By mapping minerals on the surface of Mars using the European Space Agency’s Mars Express spacecraft, scientists have discovered key minerals that allow to characterise three ages of Martian geological history – as reported in today’s issue of Science - and found valuable clues as to where life may have developed.
The new work shows that large bodies of standing water might only have been present on Mars in the remote past, before four thousand million years ago, if they were present at all. Within half a billion years, these conditions had faded away.
The results come from the Observatoire pour la Mineralogie, l’Eau, les Glaces et l’Activité (OMEGA) instrument on board Mars Express. In one Martian year (687 Earth days) of operation, OMEGA mapped 90 percent of the surface, allowing the identification of a variety of minerals and the processes by which they have been altered during the course of Martian history. The maps have allowed a team of scientists, led by Professor Jean-Pierre Bibring, Institut d’Astrophysique Spatiale (IAS), Orsay (France), to characterise three geological eras for Mars.
The earliest, named by the authors as the ‘phyllosian’ era, would have occurred between 4.5–4.2 thousand million years ago, soon after the planet formed. The environment was possibly warm and moist at this time, allowing the formation of large-scale clay beds, many of which survive today.
The second era, the ‘theiikian’, would have taken place between 4.2 and 3.8 billion years ago. It was prompted by planet-wide volcanic eruptions that drove global climate change. In particular, the sulphur these eruptions belched into the atmosphere reacted with the water to produce acid rain, which altered the composition of the surface rocks where it fell.
Finally, there was the ‘siderikian’, the longest lasting of the Martian eras. It would have begun sometime around 3.8–3.5 billion years ago and continues today.
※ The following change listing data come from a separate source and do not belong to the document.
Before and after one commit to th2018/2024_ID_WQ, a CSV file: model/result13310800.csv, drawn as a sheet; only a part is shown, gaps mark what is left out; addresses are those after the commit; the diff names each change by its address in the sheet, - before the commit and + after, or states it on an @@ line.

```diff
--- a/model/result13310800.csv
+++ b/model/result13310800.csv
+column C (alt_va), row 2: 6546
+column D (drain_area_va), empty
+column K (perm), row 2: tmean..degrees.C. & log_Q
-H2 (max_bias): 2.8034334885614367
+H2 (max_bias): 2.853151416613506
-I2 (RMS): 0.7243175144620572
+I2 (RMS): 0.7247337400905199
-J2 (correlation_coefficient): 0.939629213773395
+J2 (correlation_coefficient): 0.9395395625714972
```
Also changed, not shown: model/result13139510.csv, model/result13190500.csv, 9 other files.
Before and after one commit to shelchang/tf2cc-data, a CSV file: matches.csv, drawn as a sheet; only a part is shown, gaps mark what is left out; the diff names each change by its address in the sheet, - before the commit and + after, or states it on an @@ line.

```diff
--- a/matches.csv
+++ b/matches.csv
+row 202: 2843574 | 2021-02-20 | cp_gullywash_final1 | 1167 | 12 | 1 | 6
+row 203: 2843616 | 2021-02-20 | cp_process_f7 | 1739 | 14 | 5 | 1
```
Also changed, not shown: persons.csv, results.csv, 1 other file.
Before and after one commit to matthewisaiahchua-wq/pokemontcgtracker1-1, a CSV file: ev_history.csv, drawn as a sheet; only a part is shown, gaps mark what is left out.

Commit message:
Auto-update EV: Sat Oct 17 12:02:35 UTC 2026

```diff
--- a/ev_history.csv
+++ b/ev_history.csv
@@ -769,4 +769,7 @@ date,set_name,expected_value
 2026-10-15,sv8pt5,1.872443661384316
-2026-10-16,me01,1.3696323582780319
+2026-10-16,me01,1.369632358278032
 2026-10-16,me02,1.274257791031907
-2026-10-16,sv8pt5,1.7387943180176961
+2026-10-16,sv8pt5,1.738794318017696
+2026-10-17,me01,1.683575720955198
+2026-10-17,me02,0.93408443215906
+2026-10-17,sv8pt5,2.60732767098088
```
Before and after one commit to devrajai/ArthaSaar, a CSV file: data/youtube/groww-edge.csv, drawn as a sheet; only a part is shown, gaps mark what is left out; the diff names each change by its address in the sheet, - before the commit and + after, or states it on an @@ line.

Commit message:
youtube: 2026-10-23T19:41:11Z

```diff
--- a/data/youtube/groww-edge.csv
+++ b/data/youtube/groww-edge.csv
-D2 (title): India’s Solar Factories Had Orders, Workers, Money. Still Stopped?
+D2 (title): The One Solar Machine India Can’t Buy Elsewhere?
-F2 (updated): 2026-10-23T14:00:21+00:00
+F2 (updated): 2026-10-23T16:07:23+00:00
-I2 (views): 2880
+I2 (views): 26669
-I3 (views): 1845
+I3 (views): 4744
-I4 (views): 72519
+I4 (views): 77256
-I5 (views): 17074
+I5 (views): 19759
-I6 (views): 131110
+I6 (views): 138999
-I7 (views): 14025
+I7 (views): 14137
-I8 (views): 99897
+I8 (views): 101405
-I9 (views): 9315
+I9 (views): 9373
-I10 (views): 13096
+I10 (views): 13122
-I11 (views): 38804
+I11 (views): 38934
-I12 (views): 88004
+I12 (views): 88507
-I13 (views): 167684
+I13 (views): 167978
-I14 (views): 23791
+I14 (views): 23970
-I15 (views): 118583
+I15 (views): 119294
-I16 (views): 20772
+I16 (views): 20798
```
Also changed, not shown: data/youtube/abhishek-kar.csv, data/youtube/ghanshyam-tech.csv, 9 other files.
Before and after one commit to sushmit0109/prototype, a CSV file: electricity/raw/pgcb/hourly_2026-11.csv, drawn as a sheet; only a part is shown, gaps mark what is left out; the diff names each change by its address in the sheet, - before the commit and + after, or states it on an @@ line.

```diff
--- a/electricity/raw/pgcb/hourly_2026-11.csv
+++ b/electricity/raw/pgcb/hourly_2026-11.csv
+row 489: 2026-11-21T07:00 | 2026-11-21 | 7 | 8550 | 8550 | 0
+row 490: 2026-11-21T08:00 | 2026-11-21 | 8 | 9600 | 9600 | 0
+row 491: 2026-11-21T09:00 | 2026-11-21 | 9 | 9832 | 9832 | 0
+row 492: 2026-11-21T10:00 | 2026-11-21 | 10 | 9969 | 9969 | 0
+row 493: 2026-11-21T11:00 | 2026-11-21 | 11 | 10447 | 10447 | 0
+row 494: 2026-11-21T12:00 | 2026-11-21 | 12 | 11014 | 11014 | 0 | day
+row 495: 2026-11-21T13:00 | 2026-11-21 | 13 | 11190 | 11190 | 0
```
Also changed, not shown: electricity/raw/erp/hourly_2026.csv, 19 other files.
There is little water involved in this era; instead, the rocks appear to have been altered during slow weathering by the tenuous Martian atmosphere. This process gave Mars its red colour.
The eras are named after the Greek words for the predominant minerals formed within them. The one most likely to have supported life was the phyllosian, when clay beds could have formed at the bottom of lakes and seas, providing the damp conditions in which the processes of life could begin.
However, there are still question marks. The team points out that the clay beds might have been formed underground, rather than in lakebeds.
“Hydrothermal activity below the surface, the impact of water-bearing asteroids, even the natural cooling of the planet could all have promoted the formation of clay below Mars’s surface. If so, the surface conditions may always have been cold and dry,” said Bibring.
After this initial period, water largely disappeared from the planet’s surface either by seeping underground or being lost into space. Except for a few localised transient water events, Mars became the dry, cold desert seen by spacecraft today. This new identification of clay beds on Mars provides high-priority targets for future Mars landers that seek to investigate whether Mars once harboured life.
“If living organisms formed, the clay material would be where this biochemical development took place, offering exciting places for future exploration because the cold Martian conditions could have preserved most of the record of biological molecules up to the present day,” concluded Bibring.
Note to editors
The full results are published in the 21 April issue of the journal Science. The article, ‘Global Mineralogical and Aqueous Mars History Derived from OMEGA/Mars Express Data’, is by Jean-Pierre Bibring, Yves Langevin, Francois Poulet and Brigitte Gondet (Institut d’Astrophysique Spatiale - IAS, Orsay, France), John F. Mustard (Brown University, Providence, USA), Raymond Arvidson (Washington University, St.Louis, USA), Aline Gendrin (Institut d’Astrophysique Spatiale - IAS, Orsay, France & Brown University, Providence, USA), Nicolas Mangold (IDES, Orsay Campus, France), P. Pinet (Observatoire Midi-Pyrenees, Toulouse, France), F. Forget (LMD - Univ. Paris 6, France), and the Mars Express OMEGA team.
For more information
Jean-Pierre Bibring, Institut d’Astrophysique Spatiale - IAS, Orsay (France)
E-mail: jean-pierre.bibring @ ias.u-psud.fr
Agustin Chicarro, ESA Mars Express Project Scientist
E-mail: agustin.chicarro @ esa.int
Fred Jansen, ESA Mars Express Mission Manager
E-mail: fjansen @ rssd.esa.int